[Exercise details]: Copies of all lines that contain "click" are needed; take them from the data below.

[Records provided]:
-.-.-
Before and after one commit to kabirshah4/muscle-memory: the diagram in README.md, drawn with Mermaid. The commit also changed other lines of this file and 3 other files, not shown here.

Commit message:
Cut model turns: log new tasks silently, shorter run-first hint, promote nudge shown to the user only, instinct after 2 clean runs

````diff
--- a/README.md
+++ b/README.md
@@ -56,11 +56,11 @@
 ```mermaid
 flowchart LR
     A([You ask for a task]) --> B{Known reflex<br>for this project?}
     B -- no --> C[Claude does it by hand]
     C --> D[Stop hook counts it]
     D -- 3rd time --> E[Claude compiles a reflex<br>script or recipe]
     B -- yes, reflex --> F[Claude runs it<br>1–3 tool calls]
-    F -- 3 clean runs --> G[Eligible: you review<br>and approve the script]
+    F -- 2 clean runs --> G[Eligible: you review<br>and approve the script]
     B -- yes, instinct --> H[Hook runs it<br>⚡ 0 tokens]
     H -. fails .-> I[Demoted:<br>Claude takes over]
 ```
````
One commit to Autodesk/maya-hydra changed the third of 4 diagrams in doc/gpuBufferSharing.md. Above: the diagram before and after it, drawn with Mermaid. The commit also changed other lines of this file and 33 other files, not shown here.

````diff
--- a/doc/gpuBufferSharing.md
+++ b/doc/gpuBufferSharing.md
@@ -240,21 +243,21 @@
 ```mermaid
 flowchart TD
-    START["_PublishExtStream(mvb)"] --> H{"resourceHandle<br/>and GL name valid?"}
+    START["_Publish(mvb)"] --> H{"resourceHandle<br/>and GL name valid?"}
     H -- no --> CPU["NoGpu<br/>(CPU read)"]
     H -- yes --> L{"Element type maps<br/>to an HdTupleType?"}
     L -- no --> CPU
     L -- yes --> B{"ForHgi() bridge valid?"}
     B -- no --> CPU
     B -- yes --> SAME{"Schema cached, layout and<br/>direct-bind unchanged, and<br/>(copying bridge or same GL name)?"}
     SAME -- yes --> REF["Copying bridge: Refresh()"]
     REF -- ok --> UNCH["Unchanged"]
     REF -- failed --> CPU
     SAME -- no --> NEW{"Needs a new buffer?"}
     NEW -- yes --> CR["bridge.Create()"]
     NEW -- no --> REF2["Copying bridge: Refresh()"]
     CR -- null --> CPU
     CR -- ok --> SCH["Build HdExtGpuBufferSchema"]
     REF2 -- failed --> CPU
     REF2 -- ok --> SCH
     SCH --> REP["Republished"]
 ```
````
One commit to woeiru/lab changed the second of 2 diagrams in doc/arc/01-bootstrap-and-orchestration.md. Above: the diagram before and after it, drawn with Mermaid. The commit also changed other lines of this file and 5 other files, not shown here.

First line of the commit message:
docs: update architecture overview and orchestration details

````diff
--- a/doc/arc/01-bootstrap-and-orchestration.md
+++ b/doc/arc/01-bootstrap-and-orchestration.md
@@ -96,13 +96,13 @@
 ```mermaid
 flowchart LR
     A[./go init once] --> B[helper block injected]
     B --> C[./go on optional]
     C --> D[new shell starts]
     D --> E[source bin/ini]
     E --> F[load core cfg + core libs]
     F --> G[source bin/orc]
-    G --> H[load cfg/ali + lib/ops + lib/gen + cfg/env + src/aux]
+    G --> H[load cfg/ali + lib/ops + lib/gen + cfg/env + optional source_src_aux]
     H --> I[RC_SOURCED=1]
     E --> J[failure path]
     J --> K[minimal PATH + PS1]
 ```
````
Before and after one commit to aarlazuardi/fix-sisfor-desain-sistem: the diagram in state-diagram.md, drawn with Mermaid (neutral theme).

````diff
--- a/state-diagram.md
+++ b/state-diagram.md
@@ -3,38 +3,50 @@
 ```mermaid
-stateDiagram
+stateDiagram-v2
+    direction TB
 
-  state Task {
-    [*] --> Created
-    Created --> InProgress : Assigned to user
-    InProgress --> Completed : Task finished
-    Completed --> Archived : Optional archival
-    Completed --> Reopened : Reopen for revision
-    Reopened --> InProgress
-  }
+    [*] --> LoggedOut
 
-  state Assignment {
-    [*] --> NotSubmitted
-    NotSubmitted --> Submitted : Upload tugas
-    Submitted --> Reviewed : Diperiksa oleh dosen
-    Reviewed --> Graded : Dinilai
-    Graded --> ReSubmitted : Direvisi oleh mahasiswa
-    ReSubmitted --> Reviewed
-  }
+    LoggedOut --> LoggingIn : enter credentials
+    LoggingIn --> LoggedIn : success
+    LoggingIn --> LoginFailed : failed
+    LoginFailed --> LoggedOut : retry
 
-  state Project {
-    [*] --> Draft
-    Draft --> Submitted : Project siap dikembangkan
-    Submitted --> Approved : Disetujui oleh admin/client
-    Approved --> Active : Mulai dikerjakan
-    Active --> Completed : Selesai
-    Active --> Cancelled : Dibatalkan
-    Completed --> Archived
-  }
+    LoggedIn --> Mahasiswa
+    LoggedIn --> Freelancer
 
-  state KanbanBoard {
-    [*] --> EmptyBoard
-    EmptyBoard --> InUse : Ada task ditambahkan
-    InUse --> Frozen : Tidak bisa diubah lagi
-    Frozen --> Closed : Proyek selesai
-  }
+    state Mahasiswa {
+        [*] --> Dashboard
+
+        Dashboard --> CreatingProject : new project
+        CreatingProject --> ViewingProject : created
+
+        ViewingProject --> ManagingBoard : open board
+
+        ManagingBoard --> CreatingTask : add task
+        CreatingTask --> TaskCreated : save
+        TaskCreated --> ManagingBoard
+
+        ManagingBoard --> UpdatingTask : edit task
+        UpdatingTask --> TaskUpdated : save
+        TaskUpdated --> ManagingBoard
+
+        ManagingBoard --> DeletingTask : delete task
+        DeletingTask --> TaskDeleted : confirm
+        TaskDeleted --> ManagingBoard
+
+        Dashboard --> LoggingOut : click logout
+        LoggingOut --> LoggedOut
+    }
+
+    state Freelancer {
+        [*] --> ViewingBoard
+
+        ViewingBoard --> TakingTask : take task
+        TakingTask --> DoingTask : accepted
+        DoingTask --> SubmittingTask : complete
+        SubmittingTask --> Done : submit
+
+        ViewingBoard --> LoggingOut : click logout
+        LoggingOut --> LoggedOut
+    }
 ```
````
-.-.-
[Response area]:
+        Dashboard --> LoggingOut : click logout
+        ViewingBoard --> LoggingOut : click logout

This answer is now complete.